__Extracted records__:
————————
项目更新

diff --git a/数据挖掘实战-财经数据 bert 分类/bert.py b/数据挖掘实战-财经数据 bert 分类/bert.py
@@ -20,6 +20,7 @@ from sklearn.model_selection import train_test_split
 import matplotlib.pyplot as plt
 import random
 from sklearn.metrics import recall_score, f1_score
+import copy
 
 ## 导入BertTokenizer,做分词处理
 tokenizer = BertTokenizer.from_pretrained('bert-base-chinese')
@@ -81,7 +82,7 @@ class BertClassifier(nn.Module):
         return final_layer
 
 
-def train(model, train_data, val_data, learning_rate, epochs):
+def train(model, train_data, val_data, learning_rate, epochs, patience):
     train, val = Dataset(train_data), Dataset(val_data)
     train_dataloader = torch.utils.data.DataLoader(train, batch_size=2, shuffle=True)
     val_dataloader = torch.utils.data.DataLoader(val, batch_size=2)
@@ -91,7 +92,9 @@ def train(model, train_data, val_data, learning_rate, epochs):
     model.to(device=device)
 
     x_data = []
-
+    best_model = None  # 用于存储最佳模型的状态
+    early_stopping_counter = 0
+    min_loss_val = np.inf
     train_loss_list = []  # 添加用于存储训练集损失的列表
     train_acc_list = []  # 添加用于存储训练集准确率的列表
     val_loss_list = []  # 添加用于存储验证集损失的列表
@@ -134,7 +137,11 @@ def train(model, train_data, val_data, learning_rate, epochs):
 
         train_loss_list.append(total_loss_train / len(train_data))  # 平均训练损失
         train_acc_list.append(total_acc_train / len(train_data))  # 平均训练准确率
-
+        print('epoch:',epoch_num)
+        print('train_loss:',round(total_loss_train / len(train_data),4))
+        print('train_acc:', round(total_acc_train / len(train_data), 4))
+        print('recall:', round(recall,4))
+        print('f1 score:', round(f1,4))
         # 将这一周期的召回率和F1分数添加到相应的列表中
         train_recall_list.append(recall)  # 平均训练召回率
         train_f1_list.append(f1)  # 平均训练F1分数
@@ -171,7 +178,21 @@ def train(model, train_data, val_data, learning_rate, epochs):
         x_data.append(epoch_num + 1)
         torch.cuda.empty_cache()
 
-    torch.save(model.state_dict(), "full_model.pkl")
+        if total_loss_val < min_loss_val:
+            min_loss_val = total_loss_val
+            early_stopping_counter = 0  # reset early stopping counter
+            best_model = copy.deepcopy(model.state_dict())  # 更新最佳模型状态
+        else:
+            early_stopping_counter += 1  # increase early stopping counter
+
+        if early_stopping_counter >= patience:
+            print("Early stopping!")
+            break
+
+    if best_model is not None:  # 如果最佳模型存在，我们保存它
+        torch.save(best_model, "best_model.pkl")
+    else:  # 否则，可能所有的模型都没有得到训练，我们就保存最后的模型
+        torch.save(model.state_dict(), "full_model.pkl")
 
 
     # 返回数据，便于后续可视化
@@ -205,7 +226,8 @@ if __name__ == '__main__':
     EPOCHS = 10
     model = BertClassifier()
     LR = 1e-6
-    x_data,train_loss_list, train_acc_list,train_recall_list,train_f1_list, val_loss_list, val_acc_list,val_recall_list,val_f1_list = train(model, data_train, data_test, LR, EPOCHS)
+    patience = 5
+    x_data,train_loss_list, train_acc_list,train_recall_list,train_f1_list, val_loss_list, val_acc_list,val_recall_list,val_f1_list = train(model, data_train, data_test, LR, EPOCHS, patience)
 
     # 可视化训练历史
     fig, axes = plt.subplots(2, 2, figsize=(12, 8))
————————
__Task directions__:
Wherever the word "torch" appears in a line of the data, copy that line.

__Result__:
     train_dataloader = torch.utils.data.DataLoader(train, batch_size=2, shuffle=True)
     val_dataloader = torch.utils.data.DataLoader(val, batch_size=2)
         torch.cuda.empty_cache()
-    torch.save(model.state_dict(), "full_model.pkl")
+        torch.save(best_model, "best_model.pkl")
+        torch.save(model.state_dict(), "full_model.pkl")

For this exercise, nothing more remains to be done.